“I don’t need the auditorium full tonight, it is full of God,” belted out the Rev. Apostle Elbert Mondaine, senior pastor of congregations in Portland, Ore., and St. Louis, Mo.

Hearing about the killings of five Amish girls and wounds to five others at their Nickel Mines school house, Mondaine said he felt the need to start a national church movement to stop school violence.

“I said, “Where does it stop?’ ” said the pastor, who recalled 1998 in his home state when a 15-year-old boy, Kip Kinkel, shot 20 high school students and killed his parents.

“I said to God, ‘Why is this happening?’ “

About two weeks ago, he called upon the 700 members of his churches, Celebration Tabernacle in Portland, where he lives, and Grace Center in St. Louis, as well as members of other churches across the country to join in the Saturday night “The 1,000 Angels Gathering” at Bright Side.

Mondaine was accompanied by seven clergy and musicians as well as 8-year-old Nahshon Jones, who performed a song that Mondaine wrote called “Father God.”

“Father God, take my hand, teach me what it is to live again,” the little boy sang in a sweet soprano in his dedication to the Amish girls and their families. Mondaine said churches across the country need to unite and “to stand and recognize our responsibility to once again take the education of our children under our wings and teach the principles of forgiveness, inclusion and social responsibility.”

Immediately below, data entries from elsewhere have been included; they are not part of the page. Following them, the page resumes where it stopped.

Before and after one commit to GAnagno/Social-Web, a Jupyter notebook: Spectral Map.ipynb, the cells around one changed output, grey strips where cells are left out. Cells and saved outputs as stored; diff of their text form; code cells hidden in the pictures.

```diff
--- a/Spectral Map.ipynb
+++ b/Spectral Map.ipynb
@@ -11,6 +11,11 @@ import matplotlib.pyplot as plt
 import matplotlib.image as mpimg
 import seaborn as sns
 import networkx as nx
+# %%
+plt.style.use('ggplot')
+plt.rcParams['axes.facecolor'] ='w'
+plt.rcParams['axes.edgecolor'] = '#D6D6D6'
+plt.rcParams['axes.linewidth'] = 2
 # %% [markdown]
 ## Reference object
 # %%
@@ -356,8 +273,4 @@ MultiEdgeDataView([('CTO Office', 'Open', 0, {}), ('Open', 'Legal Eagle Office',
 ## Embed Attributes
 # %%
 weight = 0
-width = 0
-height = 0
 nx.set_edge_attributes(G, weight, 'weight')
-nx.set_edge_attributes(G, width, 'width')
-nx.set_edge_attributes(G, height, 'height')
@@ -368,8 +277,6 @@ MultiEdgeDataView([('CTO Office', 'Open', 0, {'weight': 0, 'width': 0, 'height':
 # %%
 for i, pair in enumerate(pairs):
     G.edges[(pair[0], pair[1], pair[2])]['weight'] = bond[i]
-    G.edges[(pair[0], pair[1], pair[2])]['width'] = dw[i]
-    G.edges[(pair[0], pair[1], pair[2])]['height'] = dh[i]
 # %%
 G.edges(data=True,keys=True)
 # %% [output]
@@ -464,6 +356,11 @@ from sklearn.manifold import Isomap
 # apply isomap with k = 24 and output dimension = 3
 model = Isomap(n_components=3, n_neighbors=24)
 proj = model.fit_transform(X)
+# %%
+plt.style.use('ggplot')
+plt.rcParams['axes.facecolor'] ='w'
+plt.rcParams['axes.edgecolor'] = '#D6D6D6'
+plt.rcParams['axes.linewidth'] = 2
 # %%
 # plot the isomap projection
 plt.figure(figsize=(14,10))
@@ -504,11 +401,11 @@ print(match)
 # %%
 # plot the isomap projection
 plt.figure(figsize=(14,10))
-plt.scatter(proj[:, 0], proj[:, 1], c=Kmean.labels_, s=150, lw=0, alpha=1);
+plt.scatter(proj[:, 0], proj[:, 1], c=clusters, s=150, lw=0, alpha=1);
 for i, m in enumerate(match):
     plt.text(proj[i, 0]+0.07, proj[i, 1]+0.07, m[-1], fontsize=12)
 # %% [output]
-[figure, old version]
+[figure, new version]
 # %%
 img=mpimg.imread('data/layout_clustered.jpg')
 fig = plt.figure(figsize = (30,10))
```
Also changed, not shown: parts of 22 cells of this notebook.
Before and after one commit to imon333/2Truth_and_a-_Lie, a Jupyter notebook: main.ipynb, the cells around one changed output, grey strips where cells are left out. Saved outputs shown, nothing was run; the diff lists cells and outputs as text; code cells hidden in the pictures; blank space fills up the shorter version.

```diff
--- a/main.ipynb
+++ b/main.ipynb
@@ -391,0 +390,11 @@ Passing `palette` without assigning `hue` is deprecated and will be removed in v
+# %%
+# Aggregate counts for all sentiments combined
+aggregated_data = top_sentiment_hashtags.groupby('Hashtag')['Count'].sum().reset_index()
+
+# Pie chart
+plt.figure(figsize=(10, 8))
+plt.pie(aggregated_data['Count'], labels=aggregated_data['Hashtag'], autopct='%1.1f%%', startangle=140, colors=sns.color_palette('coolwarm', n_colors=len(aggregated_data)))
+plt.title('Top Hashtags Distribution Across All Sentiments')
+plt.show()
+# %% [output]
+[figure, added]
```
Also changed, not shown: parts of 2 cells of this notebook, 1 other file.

In an interview after the service, Mondaine said society is filled with so much mania and anxiety that result in tragic and horrific incidents as what happened in Nickel Mines. “We are building mega-churches, we need to be building mega-clinics,” he said.

Mondaine who has been in the county a few days, said he met with Amish spokesman Herman Bontrager. Bontrager told him that the wish of the Amish community was for him to use his time here, not to draw attention to them, but to “turn this around” and put attention toward the needs of mainstream society “to prevent it from happening again.”

The Rev. Kevin Brown of Ray’s Temple Church of God and Christ, Lancaster, who served as the local liaison for Mondaine, and the Rev. Gerald Simmons pastor of Faith Tabernacle Church, Lancaster, both helped lead the Saturday night service.

Before the service, Brown said the tragedy in Nickel Mines shows society is at a “crucible” or is being tested. One indication of that is that someone like Roberts, who was described as being kind and mannerly, can fall under the radar; that no one could tell he was very disturbed. “We are detaching ourselves from one another at such a rapid rate, we can’t pick up on things,” Brown said.

“Nobody is open to what is going on with our sisters and brothers.”

Brown said he was touched that Saturday’s gathering included a mixture of white and African-American people “to say we certainly feel the pain of the Amish.”

One of his church members, Wanda Cannon, accompanied by friends Carmella Artis, Jannette Toney and Dominai Taylor – all African-American women from Lancaster city- said she believes that it was a lesson for all that the Amish were so quick to forgive. “The enemy did it for evil, but God turned it around for our good,” Cannon said.

Fran Catanzaro, Mount Joy, who is white and a member of Brown’s church, also attended the Saturday service. She said she believes a lot of society’s ills are a result of God being removed from schools and public places.

“God became hush-hush; that is so wrong, because we need him,” she said.

Mondaine said he hopes to someday return to Lancaster County, when all the media glare is off the Amish, to speak to Amish leaders and to form a unity with them to further the cause in stopping school violence.

Patricia Poist, Sunday News (Lancaster, PA)